Every entry in the listing below is to be output unchanged.

### SUPPLIED DATA
Start of Block
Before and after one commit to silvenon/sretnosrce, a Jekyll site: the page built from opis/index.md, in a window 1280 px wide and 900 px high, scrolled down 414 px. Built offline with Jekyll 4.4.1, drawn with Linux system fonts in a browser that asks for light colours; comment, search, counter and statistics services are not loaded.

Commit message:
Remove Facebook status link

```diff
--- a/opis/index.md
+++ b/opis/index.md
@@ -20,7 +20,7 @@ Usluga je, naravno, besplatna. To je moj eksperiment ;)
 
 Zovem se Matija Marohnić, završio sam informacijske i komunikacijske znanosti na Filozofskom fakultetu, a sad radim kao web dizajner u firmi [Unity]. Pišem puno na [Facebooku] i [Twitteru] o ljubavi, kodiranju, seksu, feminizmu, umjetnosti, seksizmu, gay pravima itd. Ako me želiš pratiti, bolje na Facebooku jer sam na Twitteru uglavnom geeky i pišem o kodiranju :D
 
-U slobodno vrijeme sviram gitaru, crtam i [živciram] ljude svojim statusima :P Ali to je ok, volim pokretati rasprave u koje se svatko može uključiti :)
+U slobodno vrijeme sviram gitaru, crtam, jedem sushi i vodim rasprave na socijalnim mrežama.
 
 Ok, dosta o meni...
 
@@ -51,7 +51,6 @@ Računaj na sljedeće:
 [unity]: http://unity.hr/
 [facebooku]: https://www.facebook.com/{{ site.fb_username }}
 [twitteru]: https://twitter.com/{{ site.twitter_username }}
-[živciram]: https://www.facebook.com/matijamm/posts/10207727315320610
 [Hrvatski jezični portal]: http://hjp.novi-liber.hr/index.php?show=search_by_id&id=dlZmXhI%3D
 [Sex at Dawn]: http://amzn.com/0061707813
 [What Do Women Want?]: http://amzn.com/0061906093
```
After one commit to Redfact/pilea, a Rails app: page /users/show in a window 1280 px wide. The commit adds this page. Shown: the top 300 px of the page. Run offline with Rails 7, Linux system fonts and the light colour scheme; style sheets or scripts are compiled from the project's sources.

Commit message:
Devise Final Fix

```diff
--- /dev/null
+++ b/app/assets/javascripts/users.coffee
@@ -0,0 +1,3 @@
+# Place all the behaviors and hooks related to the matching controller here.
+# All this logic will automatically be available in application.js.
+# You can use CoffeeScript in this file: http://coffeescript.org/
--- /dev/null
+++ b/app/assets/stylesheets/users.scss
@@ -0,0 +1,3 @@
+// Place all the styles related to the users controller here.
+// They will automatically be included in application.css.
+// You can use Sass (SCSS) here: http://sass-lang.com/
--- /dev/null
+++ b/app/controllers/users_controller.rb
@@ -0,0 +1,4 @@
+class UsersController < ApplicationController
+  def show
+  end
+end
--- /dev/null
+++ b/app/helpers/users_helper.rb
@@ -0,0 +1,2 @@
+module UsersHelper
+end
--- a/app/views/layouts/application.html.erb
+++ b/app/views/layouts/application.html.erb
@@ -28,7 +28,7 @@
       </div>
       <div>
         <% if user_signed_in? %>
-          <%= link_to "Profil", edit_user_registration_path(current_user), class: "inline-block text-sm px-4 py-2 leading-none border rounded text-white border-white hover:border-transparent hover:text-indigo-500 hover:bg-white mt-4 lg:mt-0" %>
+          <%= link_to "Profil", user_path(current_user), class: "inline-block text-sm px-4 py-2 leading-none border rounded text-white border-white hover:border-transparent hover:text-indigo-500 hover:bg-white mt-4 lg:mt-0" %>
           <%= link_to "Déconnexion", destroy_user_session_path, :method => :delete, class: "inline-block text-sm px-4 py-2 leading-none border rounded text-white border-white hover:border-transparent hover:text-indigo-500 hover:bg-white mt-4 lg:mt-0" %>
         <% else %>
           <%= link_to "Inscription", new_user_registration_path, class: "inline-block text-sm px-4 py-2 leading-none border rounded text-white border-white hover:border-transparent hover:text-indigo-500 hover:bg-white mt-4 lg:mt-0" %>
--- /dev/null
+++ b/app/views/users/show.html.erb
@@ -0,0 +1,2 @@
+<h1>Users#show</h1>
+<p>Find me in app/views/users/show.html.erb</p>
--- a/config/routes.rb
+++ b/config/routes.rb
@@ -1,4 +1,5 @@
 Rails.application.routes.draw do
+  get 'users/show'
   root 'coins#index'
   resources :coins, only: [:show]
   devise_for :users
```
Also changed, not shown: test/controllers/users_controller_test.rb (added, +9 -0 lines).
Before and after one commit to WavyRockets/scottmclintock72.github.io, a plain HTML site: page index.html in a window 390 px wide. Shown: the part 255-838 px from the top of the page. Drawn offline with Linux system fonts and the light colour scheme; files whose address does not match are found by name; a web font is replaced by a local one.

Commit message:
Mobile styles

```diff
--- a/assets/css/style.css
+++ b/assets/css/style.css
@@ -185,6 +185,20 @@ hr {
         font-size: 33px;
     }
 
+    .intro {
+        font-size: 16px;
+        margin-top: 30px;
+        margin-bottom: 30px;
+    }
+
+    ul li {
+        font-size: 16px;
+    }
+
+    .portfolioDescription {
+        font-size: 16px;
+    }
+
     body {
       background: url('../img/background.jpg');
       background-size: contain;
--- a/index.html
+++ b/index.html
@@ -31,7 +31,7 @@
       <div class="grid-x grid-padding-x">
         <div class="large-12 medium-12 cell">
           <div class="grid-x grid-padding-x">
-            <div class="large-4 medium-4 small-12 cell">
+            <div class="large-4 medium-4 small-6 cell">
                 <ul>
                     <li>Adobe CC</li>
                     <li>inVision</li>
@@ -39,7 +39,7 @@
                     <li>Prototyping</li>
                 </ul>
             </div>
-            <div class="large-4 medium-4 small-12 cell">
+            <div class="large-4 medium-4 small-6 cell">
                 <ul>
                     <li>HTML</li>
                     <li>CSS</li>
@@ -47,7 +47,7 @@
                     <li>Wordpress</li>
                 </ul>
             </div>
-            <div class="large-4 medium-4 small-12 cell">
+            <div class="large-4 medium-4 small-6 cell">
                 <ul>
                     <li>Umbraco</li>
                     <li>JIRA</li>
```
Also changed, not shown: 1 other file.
End of Block
### RESPONSE AREA
Before and after one commit to silvenon/sretnosrce, a Jekyll site: the page built from opis/index.md, in a window 1280 px wide and 900 px high, scrolled down 414 px. Built offline with Jekyll 4.4.1, drawn with Linux system fonts in a browser that asks for light colours; comment, search, counter and statistics services are not loaded.

Commit message:
Remove Facebook status link

```diff
--- a/opis/index.md
+++ b/opis/index.md
@@ -20,7 +20,7 @@ Usluga je, naravno, besplatna. To je moj eksperiment ;)
 
 Zovem se Matija Marohnić, završio sam informacijske i komunikacijske znanosti na Filozofskom fakultetu, a sad radim kao web dizajner u firmi [Unity]. Pišem puno na [Facebooku] i [Twitteru] o ljubavi, kodiranju, seksu, feminizmu, umjetnosti, seksizmu, gay pravima itd. Ako me želiš pratiti, bolje na Facebooku jer sam na Twitteru uglavnom geeky i pišem o kodiranju :D
 
-U slobodno vrijeme sviram gitaru, crtam i [živciram] ljude svojim statusima :P Ali to je ok, volim pokretati rasprave u koje se svatko može uključiti :)
+U slobodno vrijeme sviram gitaru, crtam, jedem sushi i vodim rasprave na socijalnim mrežama.
 
 Ok, dosta o meni...
 
@@ -51,7 +51,6 @@ Računaj na sljedeće:
 [unity]: http://unity.hr/
 [facebooku]: https://www.facebook.com/{{ site.fb_username }}
 [twitteru]: https://twitter.com/{{ site.twitter_username }}
-[živciram]: https://www.facebook.com/matijamm/posts/10207727315320610
 [Hrvatski jezični portal]: http://hjp.novi-liber.hr/index.php?show=search_by_id&id=dlZmXhI%3D
 [Sex at Dawn]: http://amzn.com/0061707813
 [What Do Women Want?]: http://amzn.com/0061906093
```
After one commit to Redfact/pilea, a Rails app: page /users/show in a window 1280 px wide. The commit adds this page. Shown: the top 300 px of the page. Run offline with Rails 7, Linux system fonts and the light colour scheme; style sheets or scripts are compiled from the project's sources.

Commit message:
Devise Final Fix

```diff
--- /dev/null
+++ b/app/assets/javascripts/users.coffee
@@ -0,0 +1,3 @@
+# Place all the behaviors and hooks related to the matching controller here.
+# All this logic will automatically be available in application.js.
+# You can use CoffeeScript in this file: http://coffeescript.org/
--- /dev/null
+++ b/app/assets/stylesheets/users.scss
@@ -0,0 +1,3 @@
+// Place all the styles related to the users controller here.
+// They will automatically be included in application.css.
+// You can use Sass (SCSS) here: http://sass-lang.com/
--- /dev/null
+++ b/app/controllers/users_controller.rb
@@ -0,0 +1,4 @@
+class UsersController < ApplicationController
+  def show
+  end
+end
--- /dev/null
+++ b/app/helpers/users_helper.rb
@@ -0,0 +1,2 @@
+module UsersHelper
+end
--- a/app/views/layouts/application.html.erb
+++ b/app/views/layouts/application.html.erb
@@ -28,7 +28,7 @@
       </div>
       <div>
         <% if user_signed_in? %>
-          <%= link_to "Profil", edit_user_registration_path(current_user), class: "inline-block text-sm px-4 py-2 leading-none border rounded text-white border-white hover:border-transparent hover:text-indigo-500 hover:bg-white mt-4 lg:mt-0" %>
+          <%= link_to "Profil", user_path(current_user), class: "inline-block text-sm px-4 py-2 leading-none border rounded text-white border-white hover:border-transparent hover:text-indigo-500 hover:bg-white mt-4 lg:mt-0" %>
           <%= link_to "Déconnexion", destroy_user_session_path, :method => :delete, class: "inline-block text-sm px-4 py-2 leading-none border rounded text-white border-white hover:border-transparent hover:text-indigo-500 hover:bg-white mt-4 lg:mt-0" %>
         <% else %>
           <%= link_to "Inscription", new_user_registration_path, class: "inline-block text-sm px-4 py-2 leading-none border rounded text-white border-white hover:border-transparent hover:text-indigo-500 hover:bg-white mt-4 lg:mt-0" %>
--- /dev/null
+++ b/app/views/users/show.html.erb
@@ -0,0 +1,2 @@
+<h1>Users#show</h1>
+<p>Find me in app/views/users/show.html.erb</p>
--- a/config/routes.rb
+++ b/config/routes.rb
@@ -1,4 +1,5 @@
 Rails.application.routes.draw do
+  get 'users/show'
   root 'coins#index'
   resources :coins, only: [:show]
   devise_for :users
```
Also changed, not shown: test/controllers/users_controller_test.rb (added, +9 -0 lines).
Before and after one commit to WavyRockets/scottmclintock72.github.io, a plain HTML site: page index.html in a window 390 px wide. Shown: the part 255-838 px from the top of the page. Drawn offline with Linux system fonts and the light colour scheme; files whose address does not match are found by name; a web font is replaced by a local one.

Commit message:
Mobile styles

```diff
--- a/assets/css/style.css
+++ b/assets/css/style.css
@@ -185,6 +185,20 @@ hr {
         font-size: 33px;
     }
 
+    .intro {
+        font-size: 16px;
+        margin-top: 30px;
+        margin-bottom: 30px;
+    }
+
+    ul li {
+        font-size: 16px;
+    }
+
+    .portfolioDescription {
+        font-size: 16px;
+    }
+
     body {
       background: url('../img/background.jpg');
       background-size: contain;
--- a/index.html
+++ b/index.html
@@ -31,7 +31,7 @@
       <div class="grid-x grid-padding-x">
         <div class="large-12 medium-12 cell">
           <div class="grid-x grid-padding-x">
-            <div class="large-4 medium-4 small-12 cell">
+            <div class="large-4 medium-4 small-6 cell">
                 <ul>
                     <li>Adobe CC</li>
                     <li>inVision</li>
@@ -39,7 +39,7 @@
                     <li>Prototyping</li>
                 </ul>
             </div>
-            <div class="large-4 medium-4 small-12 cell">
+            <div class="large-4 medium-4 small-6 cell">
                 <ul>
                     <li>HTML</li>
                     <li>CSS</li>
@@ -47,7 +47,7 @@
                     <li>Wordpress</li>
                 </ul>
             </div>
-            <div class="large-4 medium-4 small-12 cell">
+            <div class="large-4 medium-4 small-6 cell">
                 <ul>
                     <li>Umbraco</li>
                     <li>JIRA</li>
```
Also changed, not shown: 1 other file.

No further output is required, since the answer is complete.